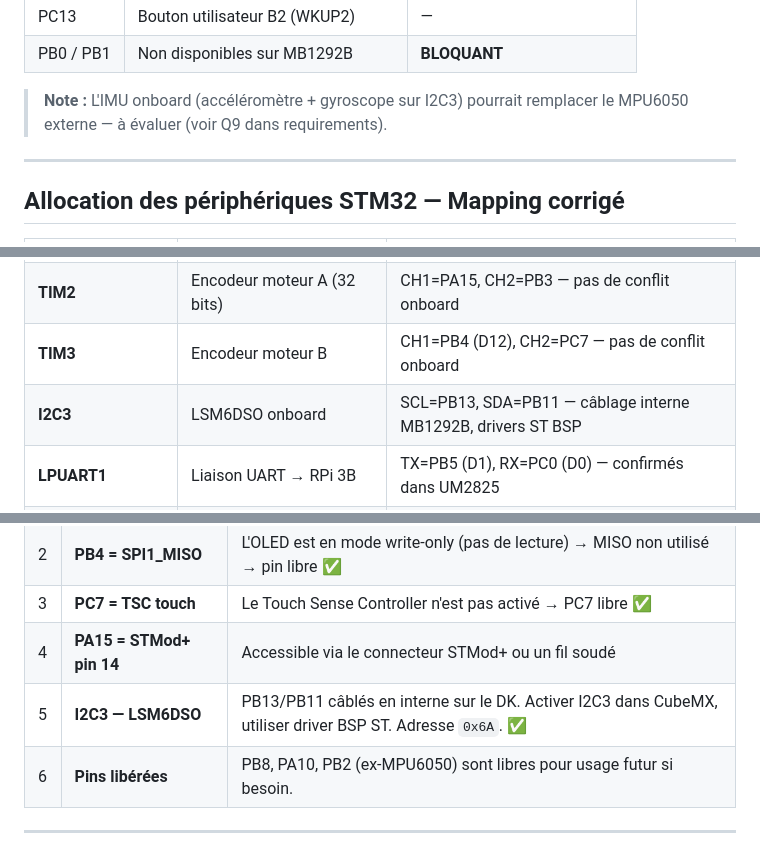
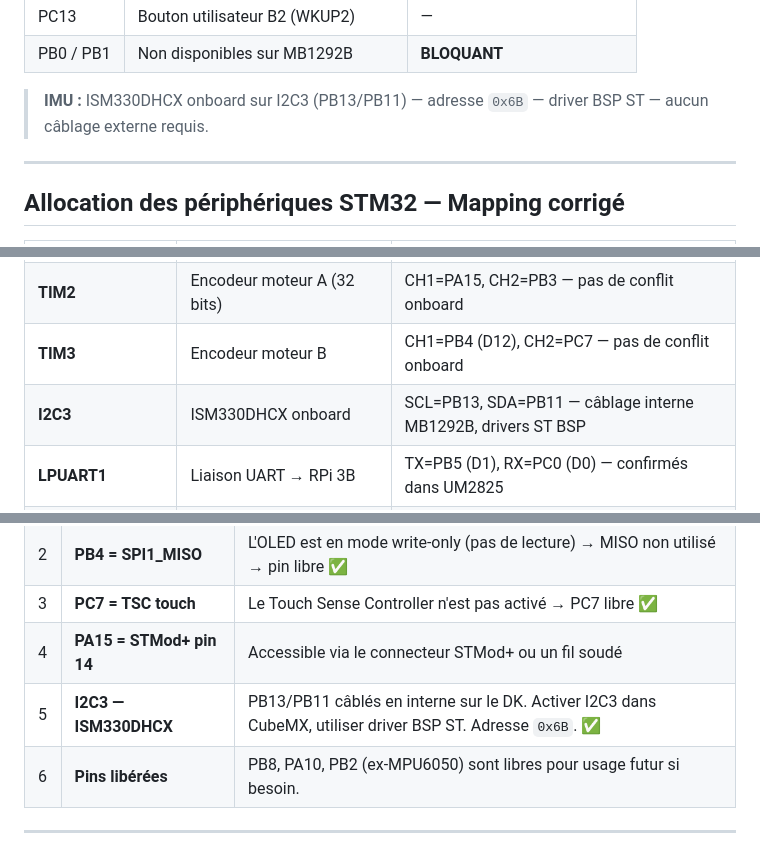
Before and after one commit to LeCorre-Pierre/gen_ai_robot_pendulum, a Markdown page: 3-gpio-mapping.md, 3 parts joined by grey strips. Rendered like a GitHub page.

```diff
--- a/3-gpio-mapping.md
+++ b/3-gpio-mapping.md
@@ -34,7 +34,7 @@ Ces pins sont câblées aux périphériques du Discovery kit. Les réutiliser n
 | PC13 | Bouton utilisateur B2 (WKUP2) | — |
 | PB0 / PB1 | Non disponibles sur MB1292B | **BLOQUANT** |
 
-> **Note :** L'IMU onboard (accéléromètre + gyroscope sur I2C3) pourrait remplacer le MPU6050 externe — à évaluer (voir Q9 dans requirements).
+> **IMU :** ISM330DHCX onboard sur I2C3 (PB13/PB11) — adresse `0x6B` — driver BSP ST — aucun câblage externe requis.
 
 ---
 
@@ -45,7 +45,7 @@ Ces pins sont câblées aux périphériques du Discovery kit. Les réutiliser n
 | **TIM1** | PWM moteurs A et B | CH1=PD14 (D3), CH2=PD15 (D9) — confirmés dans UM2825 |
 | **TIM2** | Encodeur moteur A (32 bits) | CH1=PA15, CH2=PB3 — pas de conflit onboard |
 | **TIM3** | Encodeur moteur B | CH1=PB4 (D12), CH2=PC7 — pas de conflit onboard |
-| **I2C3** | LSM6DSO onboard | SCL=PB13, SDA=PB11 — câblage interne MB1292B, drivers ST BSP |
+| **I2C3** | ISM330DHCX onboard | SCL=PB13, SDA=PB11 — câblage interne MB1292B, drivers ST BSP |
 | **LPUART1** | Liaison UART → RPi 3B | TX=PB5 (D1), RX=PC0 (D0) — confirmés dans UM2825 |
 | **ADC1** | Tension batterie + courant moteurs | PA2 (A1), PA5 (A2), PC3 (A0) |
 
@@ -182,7 +182,7 @@ PB8  ─── libre (ex I2C1_SCL)
 | 2 | **PB4 = SPI1_MISO** | L'OLED est en mode write-only (pas de lecture) → MISO non utilisé → pin libre ✅ |
 | 3 | **PC7 = TSC touch** | Le Touch Sense Controller n'est pas activé → PC7 libre ✅ |
 | 4 | **PA15 = STMod+ pin 14** | Accessible via le connecteur STMod+ ou un fil soudé |
-| 5 | **I2C3 — LSM6DSO** | PB13/PB11 câblés en interne sur le DK. Activer I2C3 dans CubeMX, utiliser driver BSP ST. Adresse `0x6A`. ✅ |
+| 5 | **I2C3 — ISM330DHCX** | PB13/PB11 câblés en interne sur le DK. Activer I2C3 dans CubeMX, utiliser driver BSP ST. Adresse `0x6B`. ✅ |
 | 6 | **Pins libérées** | PB8, PA10, PB2 (ex-MPU6050) sont libres pour usage futur si besoin. |
 
 ---
```
Also changed, not shown: other parts of 3-gpio-mapping.md (+8 -8 lines), 1-requirements.md (+10 -10 lines), parts/mb1292b.md (+5 -0 lines).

_WHAT TO DO_
I'd like every line with the string "onboard" copied from the listing.

_RESULT FOR THIS TASK_
-> **Note :** L'IMU onboard (accéléromètre + gyroscope sur I2C3) pourrait remplacer le MPU6050 externe — à évaluer (voir Q9 dans requirements).
+> **IMU :** ISM330DHCX onboard sur I2C3 (PB13/PB11) — adresse `0x6B` — driver BSP ST — aucun câblage externe requis.
 | **TIM2** | Encodeur moteur A (32 bits) | CH1=PA15, CH2=PB3 — pas de conflit onboard |
 | **TIM3** | Encodeur moteur B | CH1=PB4 (D12), CH2=PC7 — pas de conflit onboard |
-| **I2C3** | LSM6DSO onboard | SCL=PB13, SDA=PB11 — câblage interne MB1292B, drivers ST BSP |
+| **I2C3** | ISM330DHCX onboard | SCL=PB13, SDA=PB11 — câblage interne MB1292B, drivers ST BSP |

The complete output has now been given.